Asia offers an astounding variety of travel destinations. There are so many, in fact, that it can be difficult to decide where to go first and which to miss because of time constraints. The reality is that it's impossible to cover them all in one trip unless you're lucky enough to have plenty of time and money to spare.
My colleagues atHumane Society International's India office in Hyderabad are celebrating an historic #BeCrueltyFree campaign victory this week: India has banned the import of cosmetic products and ingredients newly tested on animals, and now becomes the first cruelty-free cosmetics zone in South Asia.
It's a very black stain against it that the government of India has refused to dismantle a legal framework that allows a man to have non consensual sex with any woman (whatever his relationship to her), or to dismantle a legal framework that allows a man to legally have sex (consensual or not) with a fifteen year old child.
Although she is absolutely right, not all countries measure gender equality on a pay scale. In many communities in India, for example, a housewife is seen as being of equal value to a breadwinner, or priceless. And for any feminist approach to work effectively in the country, it needs to recognise the distinct values upheld by such cultures.
It's a sad day when I - a journalism student - am able to say with absolute confidence that I know more about what makes "news" than India's leading national paper.
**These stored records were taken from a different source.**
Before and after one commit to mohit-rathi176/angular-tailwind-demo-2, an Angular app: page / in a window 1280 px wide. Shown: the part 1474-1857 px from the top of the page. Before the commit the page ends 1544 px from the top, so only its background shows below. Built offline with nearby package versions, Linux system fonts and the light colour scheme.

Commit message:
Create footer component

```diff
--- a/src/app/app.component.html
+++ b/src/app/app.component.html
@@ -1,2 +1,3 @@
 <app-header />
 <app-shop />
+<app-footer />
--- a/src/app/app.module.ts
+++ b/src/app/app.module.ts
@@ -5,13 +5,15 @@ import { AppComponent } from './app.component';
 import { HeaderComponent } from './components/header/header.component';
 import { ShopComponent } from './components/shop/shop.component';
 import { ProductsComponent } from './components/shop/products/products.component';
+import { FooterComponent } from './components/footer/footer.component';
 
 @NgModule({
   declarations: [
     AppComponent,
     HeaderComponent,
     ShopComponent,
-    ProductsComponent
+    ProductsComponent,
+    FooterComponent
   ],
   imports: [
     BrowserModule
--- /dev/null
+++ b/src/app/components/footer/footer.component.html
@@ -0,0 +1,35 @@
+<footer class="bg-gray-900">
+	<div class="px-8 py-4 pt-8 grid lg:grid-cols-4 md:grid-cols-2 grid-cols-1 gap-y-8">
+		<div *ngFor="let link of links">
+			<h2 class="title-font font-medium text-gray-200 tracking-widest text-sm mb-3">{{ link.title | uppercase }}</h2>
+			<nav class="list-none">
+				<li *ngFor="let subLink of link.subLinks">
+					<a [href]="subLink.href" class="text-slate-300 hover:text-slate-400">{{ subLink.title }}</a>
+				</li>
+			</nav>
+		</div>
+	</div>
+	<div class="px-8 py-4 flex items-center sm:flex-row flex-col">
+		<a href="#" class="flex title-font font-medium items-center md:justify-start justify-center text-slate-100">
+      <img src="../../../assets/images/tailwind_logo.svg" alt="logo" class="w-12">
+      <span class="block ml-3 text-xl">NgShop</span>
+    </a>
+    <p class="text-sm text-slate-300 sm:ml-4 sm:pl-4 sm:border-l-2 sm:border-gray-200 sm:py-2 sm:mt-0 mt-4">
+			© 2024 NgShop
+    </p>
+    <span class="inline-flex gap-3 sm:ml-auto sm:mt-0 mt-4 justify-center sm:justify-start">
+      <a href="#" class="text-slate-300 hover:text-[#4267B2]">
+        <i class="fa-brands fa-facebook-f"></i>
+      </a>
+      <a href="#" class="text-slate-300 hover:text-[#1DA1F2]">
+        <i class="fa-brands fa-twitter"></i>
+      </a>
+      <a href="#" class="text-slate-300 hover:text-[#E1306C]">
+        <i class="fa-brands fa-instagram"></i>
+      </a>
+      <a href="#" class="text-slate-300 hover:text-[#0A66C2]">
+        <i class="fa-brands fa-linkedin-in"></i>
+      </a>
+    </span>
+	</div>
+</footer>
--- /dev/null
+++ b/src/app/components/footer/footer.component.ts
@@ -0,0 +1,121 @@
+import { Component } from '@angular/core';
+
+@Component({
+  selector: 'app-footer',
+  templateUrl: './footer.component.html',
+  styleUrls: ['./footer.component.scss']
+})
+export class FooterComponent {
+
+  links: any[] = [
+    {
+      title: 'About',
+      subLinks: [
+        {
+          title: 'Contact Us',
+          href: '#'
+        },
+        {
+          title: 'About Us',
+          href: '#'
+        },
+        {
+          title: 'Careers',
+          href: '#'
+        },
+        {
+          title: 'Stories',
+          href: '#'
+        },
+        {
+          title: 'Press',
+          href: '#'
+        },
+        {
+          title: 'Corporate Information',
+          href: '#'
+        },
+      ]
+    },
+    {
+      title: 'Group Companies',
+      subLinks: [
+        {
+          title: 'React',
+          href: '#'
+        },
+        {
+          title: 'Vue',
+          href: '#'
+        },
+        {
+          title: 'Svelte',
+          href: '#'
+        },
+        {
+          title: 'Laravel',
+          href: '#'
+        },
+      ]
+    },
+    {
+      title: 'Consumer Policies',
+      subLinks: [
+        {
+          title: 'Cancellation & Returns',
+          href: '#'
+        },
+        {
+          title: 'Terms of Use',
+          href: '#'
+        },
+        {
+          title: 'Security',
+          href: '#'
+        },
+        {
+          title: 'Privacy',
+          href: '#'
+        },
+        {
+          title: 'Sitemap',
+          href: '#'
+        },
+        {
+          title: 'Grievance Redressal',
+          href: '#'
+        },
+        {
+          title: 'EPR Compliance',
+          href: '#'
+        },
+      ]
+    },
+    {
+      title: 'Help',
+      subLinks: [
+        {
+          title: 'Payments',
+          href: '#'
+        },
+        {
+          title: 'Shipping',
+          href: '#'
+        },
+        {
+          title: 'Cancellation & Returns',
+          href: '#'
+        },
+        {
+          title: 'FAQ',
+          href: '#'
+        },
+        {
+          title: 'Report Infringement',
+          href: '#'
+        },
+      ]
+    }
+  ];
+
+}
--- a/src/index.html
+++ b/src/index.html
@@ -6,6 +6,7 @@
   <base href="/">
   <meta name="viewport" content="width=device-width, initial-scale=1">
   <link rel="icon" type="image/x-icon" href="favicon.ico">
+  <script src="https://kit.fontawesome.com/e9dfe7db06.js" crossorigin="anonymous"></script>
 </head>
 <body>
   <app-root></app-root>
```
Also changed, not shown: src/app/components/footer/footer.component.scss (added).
I don't mean to imply that I'm a journalism guru, but recent events have proved it's not very difficult for anyone to claim they have a better sense of the news agenda than the Times Of India.
Given China's continuation of a broadly Anglo-Saxon model of economics and manufacture, instead of one derived from her own exemplary past - which in turn equates to a lost opportunity for all global consumers - the inherent 'Indianess' of Prime Minister Modi's manufacturing vision may ultimately be good news for all of us.